Instructions to follow
In the records below, find the line that contains "light colour scheme." and the line that contains "Also changed, not", then retype exactly those two lines and every line between them.

Front-end code edit data
====
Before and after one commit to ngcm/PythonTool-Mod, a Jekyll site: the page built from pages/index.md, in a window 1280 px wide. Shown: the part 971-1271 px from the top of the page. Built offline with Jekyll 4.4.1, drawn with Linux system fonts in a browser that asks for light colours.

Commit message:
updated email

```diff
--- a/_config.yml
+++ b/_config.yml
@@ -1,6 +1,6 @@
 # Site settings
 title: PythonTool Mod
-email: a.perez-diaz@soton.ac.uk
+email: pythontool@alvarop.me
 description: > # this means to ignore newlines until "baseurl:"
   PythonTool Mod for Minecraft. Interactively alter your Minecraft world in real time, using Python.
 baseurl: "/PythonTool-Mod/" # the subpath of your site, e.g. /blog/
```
====
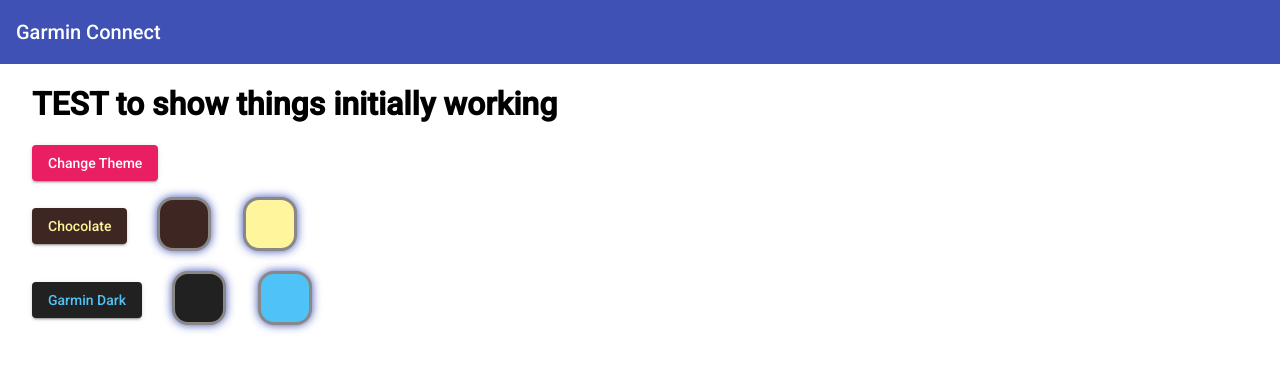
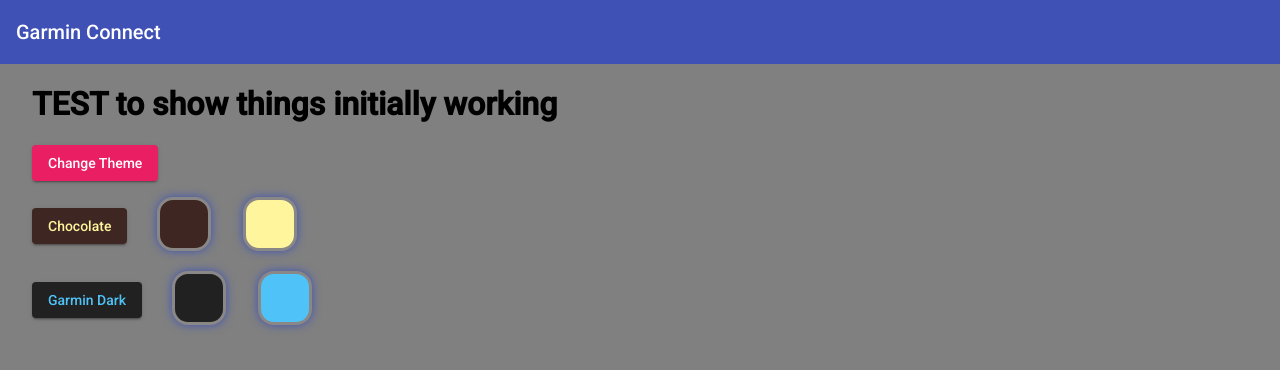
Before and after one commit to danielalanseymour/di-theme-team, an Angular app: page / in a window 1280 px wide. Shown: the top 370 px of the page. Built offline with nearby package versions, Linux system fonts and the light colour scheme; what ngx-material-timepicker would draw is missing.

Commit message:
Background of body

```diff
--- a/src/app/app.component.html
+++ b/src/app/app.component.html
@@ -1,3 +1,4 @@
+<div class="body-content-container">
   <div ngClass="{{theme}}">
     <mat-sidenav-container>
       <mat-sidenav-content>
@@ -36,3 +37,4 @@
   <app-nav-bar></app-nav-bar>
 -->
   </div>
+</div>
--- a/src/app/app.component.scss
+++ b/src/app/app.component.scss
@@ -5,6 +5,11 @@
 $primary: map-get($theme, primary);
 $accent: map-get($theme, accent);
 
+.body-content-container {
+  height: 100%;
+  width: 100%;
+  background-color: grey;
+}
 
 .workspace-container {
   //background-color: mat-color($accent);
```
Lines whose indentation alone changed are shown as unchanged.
====
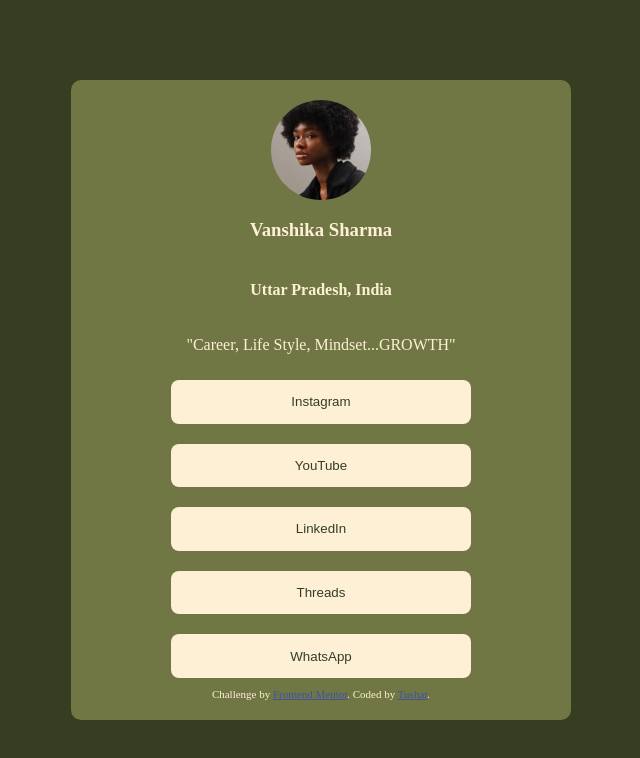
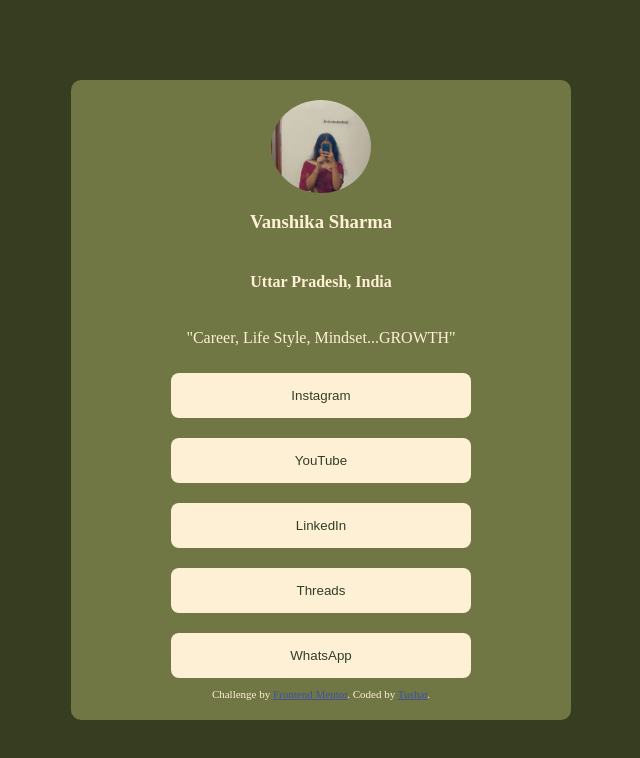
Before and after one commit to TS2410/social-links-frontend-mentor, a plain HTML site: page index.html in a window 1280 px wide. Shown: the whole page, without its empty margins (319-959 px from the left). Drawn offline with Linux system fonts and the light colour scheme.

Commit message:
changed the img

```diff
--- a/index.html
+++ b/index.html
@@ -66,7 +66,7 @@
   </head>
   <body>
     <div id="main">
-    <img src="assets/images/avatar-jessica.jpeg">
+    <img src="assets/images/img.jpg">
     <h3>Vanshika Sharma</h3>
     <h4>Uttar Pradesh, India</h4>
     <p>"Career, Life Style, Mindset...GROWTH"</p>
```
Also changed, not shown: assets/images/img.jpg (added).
====
Expected output
Before and after one commit to TS2410/social-links-frontend-mentor, a plain HTML site: page index.html in a window 1280 px wide. Shown: the whole page, without its empty margins (319-959 px from the left). Drawn offline with Linux system fonts and the light colour scheme.

Commit message:
changed the img

```diff
--- a/index.html
+++ b/index.html
@@ -66,7 +66,7 @@
   </head>
   <body>
     <div id="main">
-    <img src="assets/images/avatar-jessica.jpeg">
+    <img src="assets/images/img.jpg">
     <h3>Vanshika Sharma</h3>
     <h4>Uttar Pradesh, India</h4>
     <p>"Career, Life Style, Mindset...GROWTH"</p>
```
Also changed, not shown: assets/images/img.jpg (added).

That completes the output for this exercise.